Work out how many lines below contain "操作与响应式", then write only that number.

● Extracted information
=== Begin Enclosure ===

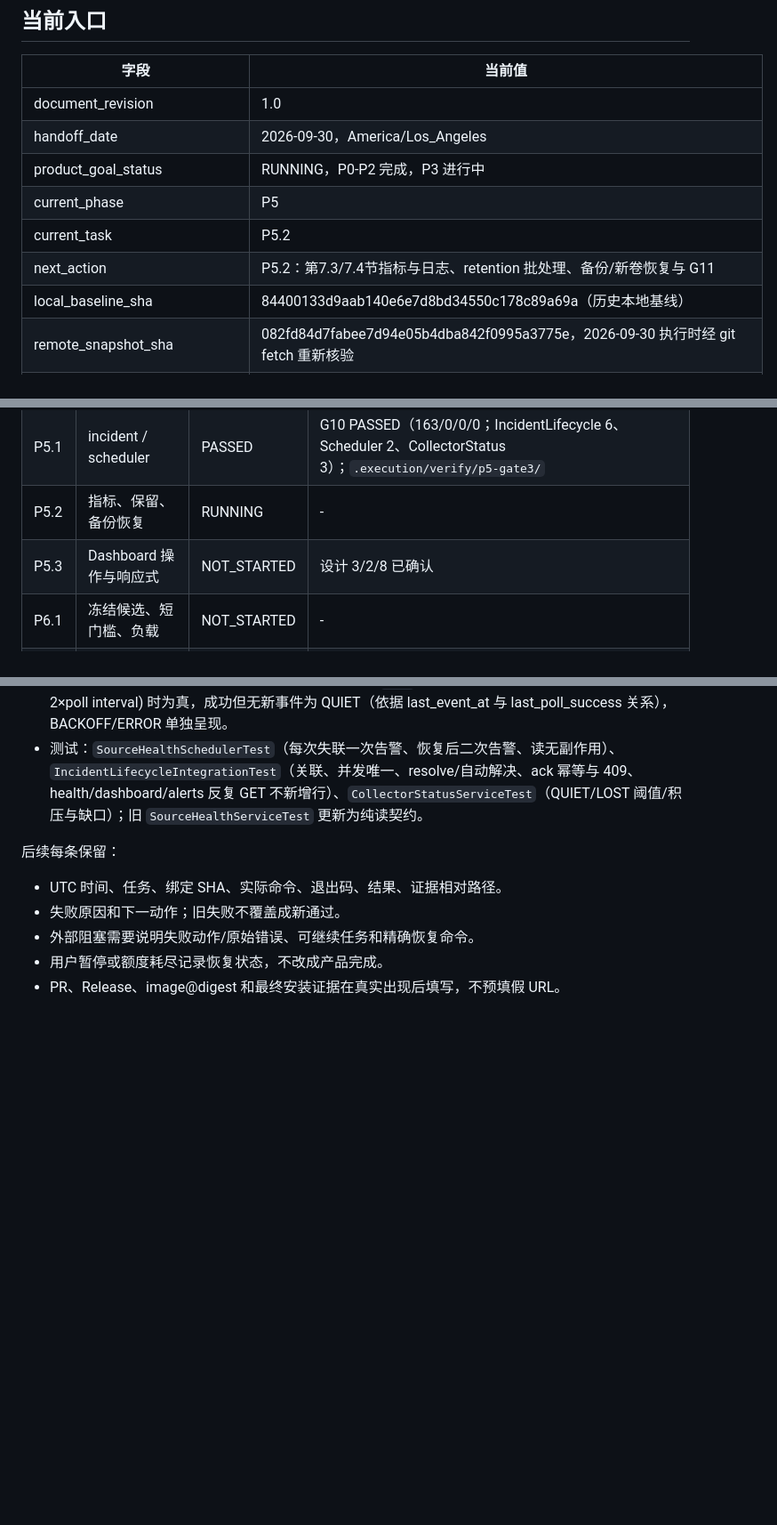
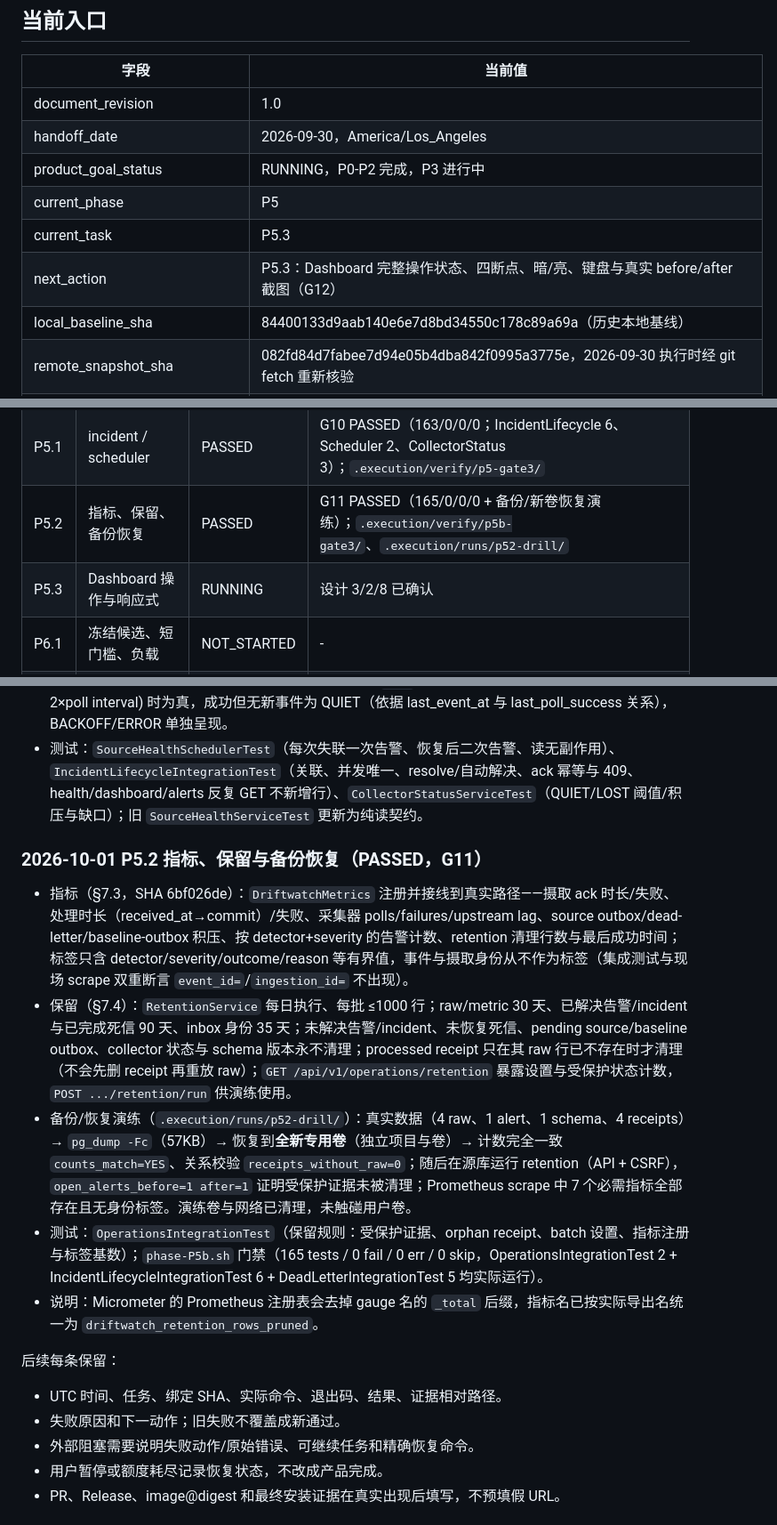
Before and after one commit to JeremyL691/DriftWatch-Tower, a Markdown page: docs/EXECUTION_STATE.md, 3 parts joined by grey strips. Shown at 89% size. GitHub-like rendering; blank space fills up the shorter version.

Commit message:
docs(state): record P5.2 and G11 as passed; start P5.3

```diff
--- a/docs/EXECUTION_STATE.md
+++ b/docs/EXECUTION_STATE.md
@@ -10,8 +10,8 @@
 | handoff_date | 2026-09-30，America/Los_Angeles |
 | product_goal_status | RUNNING，P0-P2 完成，P3 进行中 |
 | current_phase | P5 |
-| current_task | P5.2 |
-| next_action | P5.2：第7.3/7.4节指标与日志、retention 批处理、备份/新卷恢复与 G11 |
+| current_task | P5.3 |
+| next_action | P5.3：Dashboard 完整操作状态、四断点、暗/亮、键盘与真实 before/after 截图（G12） |
 | local_baseline_sha | 84400133d9aab140e6e7d8bd34550c178c89a69a（历史本地基线） |
 | remote_snapshot_sha | 082fd84d7fabee7d94e05b4dba842f0995a3775e，2026-09-30 执行时经 git fetch 重新核验 |
 | execution_branch | codex/release-v1（本地；尚未推送） |
@@ -63,8 +63,8 @@
 | P4.1 | GitHub 持久 poller | PASSED | G08 PASSED（152/0/0/0，GithubPollerIntegrationTest 11 项）；`.execution/verify/p4-gate1/` |
 | P4.2 | 官方真实数据全链路 | PASSED | G09 PASSED；官方源无 token，bootstrap 199 事件 + 启动后新增 LIVE 事件 + 重启检查点保持；`.execution/runs/p42-smoke/` |
 | P5.1 | incident / scheduler | PASSED | G10 PASSED（163/0/0/0；IncidentLifecycle 6、Scheduler 2、CollectorStatus 3）；`.execution/verify/p5-gate3/` |
-| P5.2 | 指标、保留、备份恢复 | RUNNING | - |
-| P5.3 | Dashboard 操作与响应式 | NOT_STARTED | 设计 3/2/8 已确认 |
+| P5.2 | 指标、保留、备份恢复 | PASSED | G11 PASSED（165/0/0/0 + 备份/新卷恢复演练）；`.execution/verify/p5b-gate3/`、`.execution/runs/p52-drill/` |
+| P5.3 | Dashboard 操作与响应式 | RUNNING | 设计 3/2/8 已确认 |
 | P6.1 | 冻结候选、短门槛、负载 | NOT_STARTED | - |
 | P6.2 | 24 小时真实验收 | NOT_STARTED | - |
 | P7.1 | 合并自己的重构 PR | NOT_STARTED | - |
@@ -260,6 +260,14 @@ P3.1 之后仍需完成（下一动作）：
 - 采集器状态：`GET /api/v1/sources/collectors` 返回 last_poll_at/last_success_at/next_poll_at/last_event_at/upstream_lag_seconds/lost/backoff_until/etag_applied/pending_outbox/open_gaps/last_error；`lost` 仅在 last_poll_success 超过 max(15 分钟, 2×poll interval) 时为真，成功但无新事件为 QUIET（依据 last_event_at 与 last_poll_success 关系），BACKOFF/ERROR 单独呈现。
 - 测试：`SourceHealthSchedulerTest`（每次失联一次告警、恢复后二次告警、读无副作用）、`IncidentLifecycleIntegrationTest`（关联、并发唯一、resolve/自动解决、ack 幂等与 409、health/dashboard/alerts 反复 GET 不新增行）、`CollectorStatusServiceTest`（QUIET/LOST 阈值/积压与缺口）；旧 `SourceHealthServiceTest` 更新为纯读契约。
 
+### 2026-10-01 P5.2 指标、保留与备份恢复（PASSED，G11）
+
+- 指标（§7.3，SHA 6bf026de）：`DriftwatchMetrics` 注册并接线到真实路径——摄取 ack 时长/失败、处理时长（received_at→commit）/失败、采集器 polls/failures/upstream lag、source outbox/dead-letter/baseline-outbox 积压、按 detector+severity 的告警计数、retention 清理行数与最后成功时间；标签只含 detector/severity/outcome/reason 等有界值，事件与摄取身份从不作为标签（集成测试与现场 scrape 双重断言 `event_id=`/`ingestion_id=` 不出现）。
+- 保留（§7.4）：`RetentionService` 每日执行、每批 ≤1000 行；raw/metric 30 天、已解决告警/incident 与已完成死信 90 天、inbox 身份 35 天；未解决告警/incident、未恢复死信、pending source/baseline outbox、collector 状态与 schema 版本永不清理；processed receipt 只在其 raw 行已不存在时才清理（不会先删 receipt 再重放 raw）；`GET /api/v1/operations/retention` 暴露设置与受保护状态计数，`POST .../retention/run` 供演练使用。
+- 备份/恢复演练（`.execution/runs/p52-drill/`）：真实数据（4 raw、1 alert、1 schema、4 receipts）→ `pg_dump -Fc`（57KB）→ 恢复到**全新专用卷**（独立项目与卷）→ 计数完全一致 `counts_match=YES`、关系校验 `receipts_without_raw=0`；随后在源库运行 retention（API + CSRF），`open_alerts_before=1 after=1` 证明受保护证据未被清理；Prometheus scrape 中 7 个必需指标全部存在且无身份标签。演练卷与网络已清理，未触碰用户卷。
+- 测试：`OperationsIntegrationTest`（保留规则：受保护证据、orphan receipt、batch 设置、指标注册与标签基数）；`phase-P5b.sh` 门禁（165 tests / 0 fail / 0 err / 0 skip，OperationsIntegrationTest 2 + IncidentLifecycleIntegrationTest 6 + DeadLetterIntegrationTest 5 均实际运行）。
+- 说明：Micrometer 的 Prometheus 注册表会去掉 gauge 名的 `_total` 后缀，指标名已按实际导出名统一为 `driftwatch_retention_rows_pruned`。
+
 后续每条保留：
 
 - UTC 时间、任务、绑定 SHA、实际命令、退出码、结果、证据相对路径。
```
Also changed, not shown: other parts of docs/EXECUTION_STATE.md (+2 -2 lines).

=== End Enclosure ===

● Answer
2